Like Lehtiö, he says that tough times represent opportunities. “Now is the time to listen to the frustrations of customers more so than ever before. They knuckle down when times are bad; that’s when they really worry about fuel consumption, uptime and turnaround times at the servicing facilities. In the good times, operators can lose sight of the niggly issues,” he points out.
In 2017, customers will truly see that Scania is their partner. “We have always said this. Now they will see it and feel it. Customers want to see tangible action – and that’s precisely what we’re giving them,” says Erasmus.
Friberg says: “It will be a case of business as usual in 2017. We won’t make any major changes within the sales department because we have a concept that is working. However, we will employ more sales representatives in order to increase our customer focus. Other than that, we’re going to keep up the good work,” he reports.
Glas-Crommert says that the company will try to promote a greater understanding of the total cost of ownership (TCO) in 2017. “It’s important to communicate this message to customers – especially budding entrepreneurs.
“Furthermore, we will continue to invest in training, the rental business and other areas of the company that require investment. We want to sustain our position, and grow it if possible. One thing is certain: we’re not intending to go back to a seven or eight percent market share.”
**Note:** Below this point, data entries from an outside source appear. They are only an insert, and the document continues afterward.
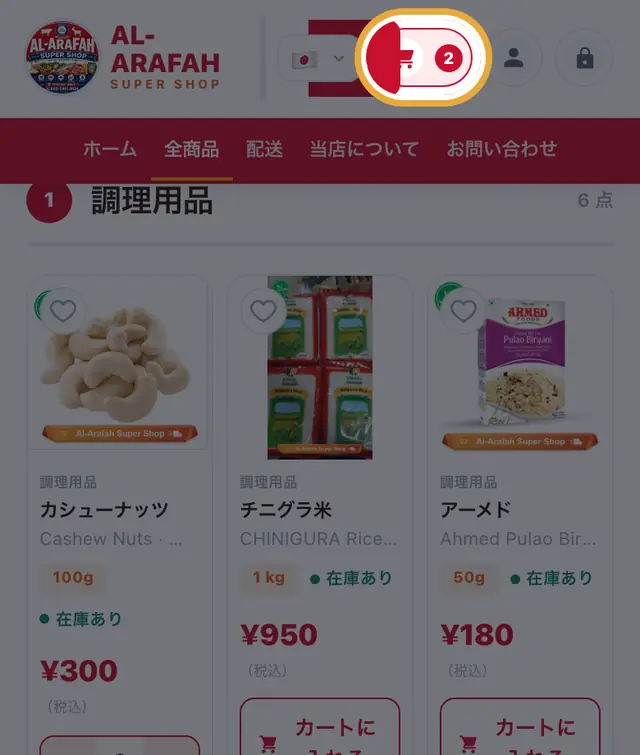
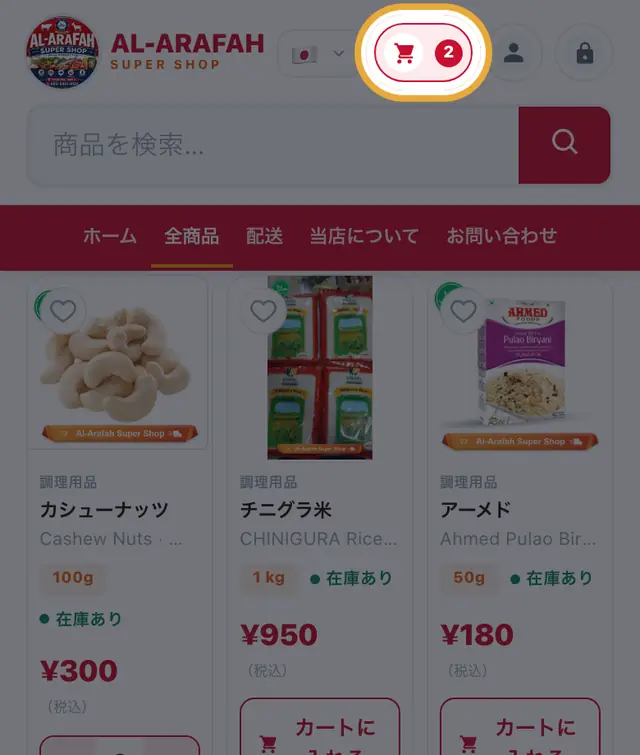
The products page's search gets its own row on a phone
On the products page the header carries a search box, and since the
phone header went onto one line the box was squeezed to 71px by the
logo, flag, basket and account beside it. The text field went to
nothing and only its red button was left: a red block over the flag
and the basket, which also found its way into the how-to-order
pictures.

On phones it now takes a full-width row of its own under the logo
line, pinned with the rest, and the brand takes whatever that first
row has left so the row itself never wraps. Below 340px the words
beside the logo are dropped too; they ran under the flag, and the
round logo carries the name.

The ten tutorial pictures are retaken in all three languages with the
header as it now is.

Checked at 430, 390, 360 and 320: search full width, controls on one
row, the pinned nav flush beneath the taller header, the suggestions
opening over the nav, and the guide test passing again.

Changed region(s): [[0.0, 0.0, 1.0, 0.3656], [0.0312, 0.0, 0.4062, 0.1219], [0.9062, 0.0609, 0.9375, 0.0914]]

diff --git a/src/storefront/styles/bundle.css b/src/storefront/styles/bundle.css
@@ -293,6 +293,17 @@ body:not([data-page="products"]) .header-in .lang{margin-left:auto}
   .hdr-login > span, .hdr-acct-ic, .hdr-cart-ic{width:24px;height:24px}
   .hdr-out{padding:4px;min-height:32px}
   .hdr-out em{display:none}
+
+  /* The products page carries a search box in the header as well. On
+     the one line it was squeezed to 71px: the text box went to nothing
+     and only its red button was left, a red block beside the flag. It
+     gets a row of its own under the logo line instead, the width of
+     the screen, and pinned with the rest. The brand takes whatever the
+     first row has left (basis 0), so that row can never be the one to
+     wrap. */
+  .header-in:has(> .search){flex-wrap:wrap;row-gap:9px}
+  .header-in:has(> .search) .brand{flex:1 1 0}
+  .header-in > .search{order:10;flex:1 1 100%}
 }
 
 /* Very small phones: shrink the brand and language buttons so the row
@@ -341,6 +352,12 @@ body:not([data-page="products"]) .header-in .lang{margin-left:auto}
 @media(max-width:400px){
   .hdr-out em{display:none}
   .hdr-out{padding:5px}
+}
+
+/* Below 340px the words no longer fit beside the controls and ran under
+   the flag. The round logo carries the shop's name on its own. */
+@media(max-width:340px){
+  .brand-tx{display:none}
 }
 
 /* ===== layout/nav.css ===== */

diff --git a/src/storefront/styles/layout/header.css b/src/storefront/styles/layout/header.css
@@ -203,6 +203,17 @@ body:not([data-page="products"]) .header-in .lang{margin-left:auto}
   .hdr-login > span, .hdr-acct-ic, .hdr-cart-ic{width:24px;height:24px}
   .hdr-out{padding:4px;min-height:32px}
   .hdr-out em{display:none}
+
+  /* The products page carries a search box in the header as well. On
+     the one line it was squeezed to 71px: the text box went to nothing
+     and only its red button was left, a red block beside the flag. It
+     gets a row of its own under the logo line instead, the width of
+     the screen, and pinned with the rest. The brand takes whatever the
+     first row has left (basis 0), so that row can never be the one to
+     wrap. */
+  .header-in:has(> .search){flex-wrap:wrap;row-gap:9px}
+  .header-in:has(> .search) .brand{flex:1 1 0}
+  .header-in > .search{order:10;flex:1 1 100%}
 }
 
 /* Very small phones: shrink the brand and language buttons so the row
@@ -251,4 +262,10 @@ body:not([data-page="products"]) .header-in .lang{margin-left:auto}
 @media(max-width:400px){
   .hdr-out em{display:none}
   .hdr-out{padding:5px}
+}
+
+/* Below 340px the words no longer fit beside the controls and ran under
+   the flag. The round logo carries the shop's name on its own. */
+@media(max-width:340px){
+  .brand-tx{display:none}
 }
With Scania’s product offering, its focus on customer service and holistic range of service offerings, there can be little doubt that it will be a case of onwards and upwards for this innovative company.